(Data excerpts)
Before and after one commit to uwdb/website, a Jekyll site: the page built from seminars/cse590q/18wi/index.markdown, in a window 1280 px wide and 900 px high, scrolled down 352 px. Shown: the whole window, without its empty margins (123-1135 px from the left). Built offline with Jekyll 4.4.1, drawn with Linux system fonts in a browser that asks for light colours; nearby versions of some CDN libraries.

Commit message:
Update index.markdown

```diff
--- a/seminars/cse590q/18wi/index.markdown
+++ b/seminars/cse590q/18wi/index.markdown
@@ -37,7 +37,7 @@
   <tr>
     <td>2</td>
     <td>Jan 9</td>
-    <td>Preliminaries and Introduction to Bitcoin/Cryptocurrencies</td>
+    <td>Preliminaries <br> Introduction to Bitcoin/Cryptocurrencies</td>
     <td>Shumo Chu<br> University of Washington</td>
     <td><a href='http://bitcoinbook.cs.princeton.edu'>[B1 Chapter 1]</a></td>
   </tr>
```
==
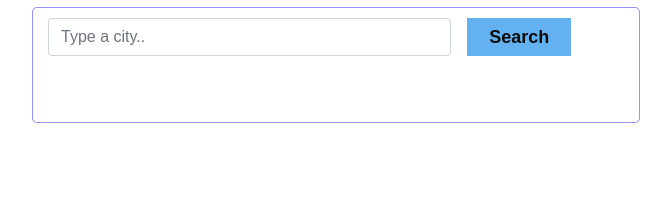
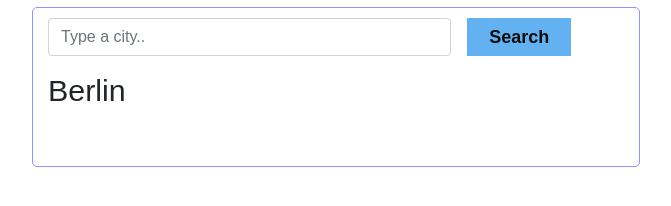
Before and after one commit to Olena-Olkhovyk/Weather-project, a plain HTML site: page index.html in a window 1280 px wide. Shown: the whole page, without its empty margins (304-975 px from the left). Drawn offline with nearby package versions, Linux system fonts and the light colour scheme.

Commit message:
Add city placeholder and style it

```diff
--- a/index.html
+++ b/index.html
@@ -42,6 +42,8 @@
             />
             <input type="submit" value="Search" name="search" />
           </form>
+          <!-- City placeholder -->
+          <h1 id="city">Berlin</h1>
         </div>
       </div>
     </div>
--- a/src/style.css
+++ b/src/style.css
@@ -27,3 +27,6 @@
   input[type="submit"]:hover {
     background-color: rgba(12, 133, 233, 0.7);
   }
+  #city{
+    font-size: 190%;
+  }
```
* * *
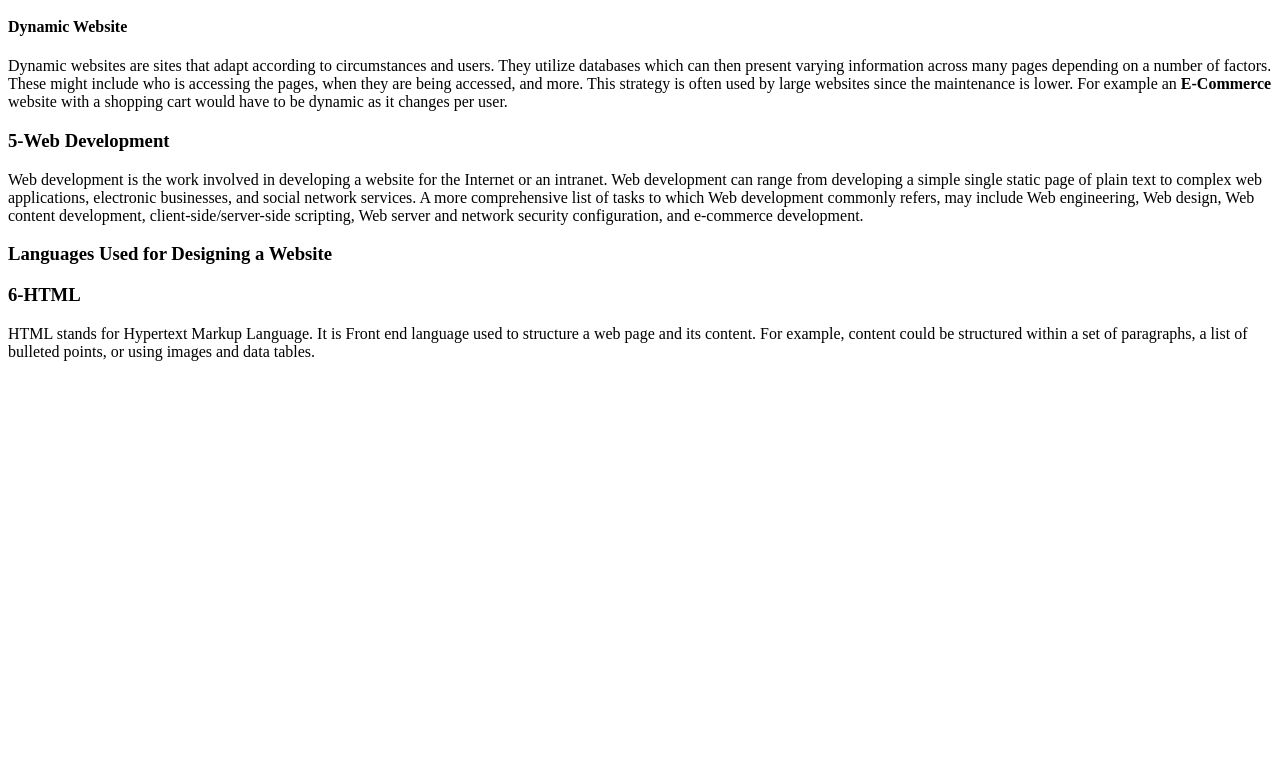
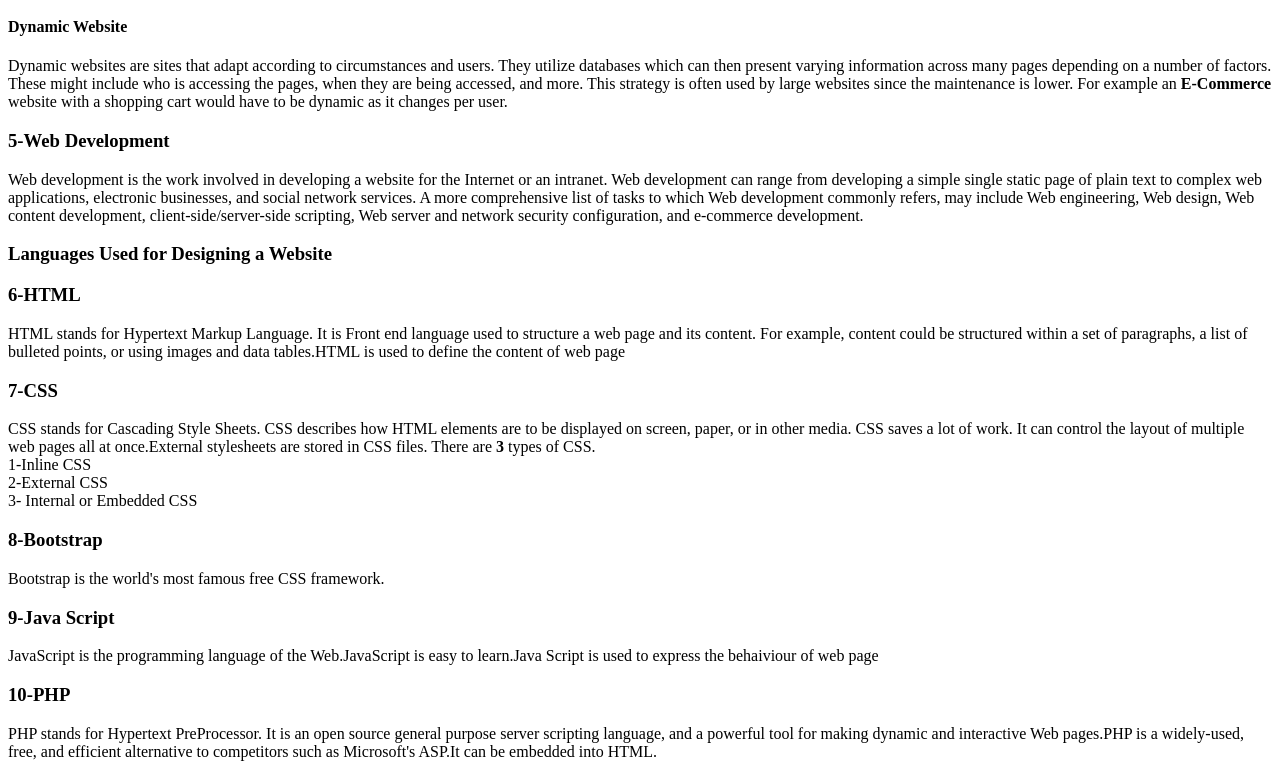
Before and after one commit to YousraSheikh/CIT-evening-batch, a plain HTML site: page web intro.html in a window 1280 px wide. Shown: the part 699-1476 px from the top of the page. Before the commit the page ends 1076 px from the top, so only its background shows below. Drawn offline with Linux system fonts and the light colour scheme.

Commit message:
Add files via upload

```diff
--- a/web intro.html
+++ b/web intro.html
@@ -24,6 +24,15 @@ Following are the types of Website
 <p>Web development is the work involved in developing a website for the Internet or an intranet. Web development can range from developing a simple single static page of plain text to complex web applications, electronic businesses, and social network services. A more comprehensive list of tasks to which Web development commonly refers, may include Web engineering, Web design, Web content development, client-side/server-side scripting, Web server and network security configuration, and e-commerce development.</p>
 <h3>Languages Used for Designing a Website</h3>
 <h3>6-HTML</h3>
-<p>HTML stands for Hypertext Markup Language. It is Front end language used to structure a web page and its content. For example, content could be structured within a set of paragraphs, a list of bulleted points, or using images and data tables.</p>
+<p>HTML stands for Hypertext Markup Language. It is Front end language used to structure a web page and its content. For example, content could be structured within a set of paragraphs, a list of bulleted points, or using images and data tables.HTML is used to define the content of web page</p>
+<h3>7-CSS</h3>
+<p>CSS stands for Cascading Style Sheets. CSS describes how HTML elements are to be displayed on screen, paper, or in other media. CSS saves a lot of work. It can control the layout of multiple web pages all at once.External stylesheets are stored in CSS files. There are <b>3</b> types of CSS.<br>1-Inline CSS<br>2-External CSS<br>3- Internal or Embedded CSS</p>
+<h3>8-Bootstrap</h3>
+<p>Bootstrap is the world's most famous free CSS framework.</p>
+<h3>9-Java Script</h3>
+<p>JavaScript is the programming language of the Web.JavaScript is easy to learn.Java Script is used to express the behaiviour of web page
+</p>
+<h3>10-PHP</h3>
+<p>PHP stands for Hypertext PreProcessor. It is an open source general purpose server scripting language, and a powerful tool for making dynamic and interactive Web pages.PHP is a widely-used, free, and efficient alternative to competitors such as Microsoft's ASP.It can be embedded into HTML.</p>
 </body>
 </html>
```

- Task objective -
Once the lines containing "submit" in the data above are counted, give the total by itself.

- Response -
2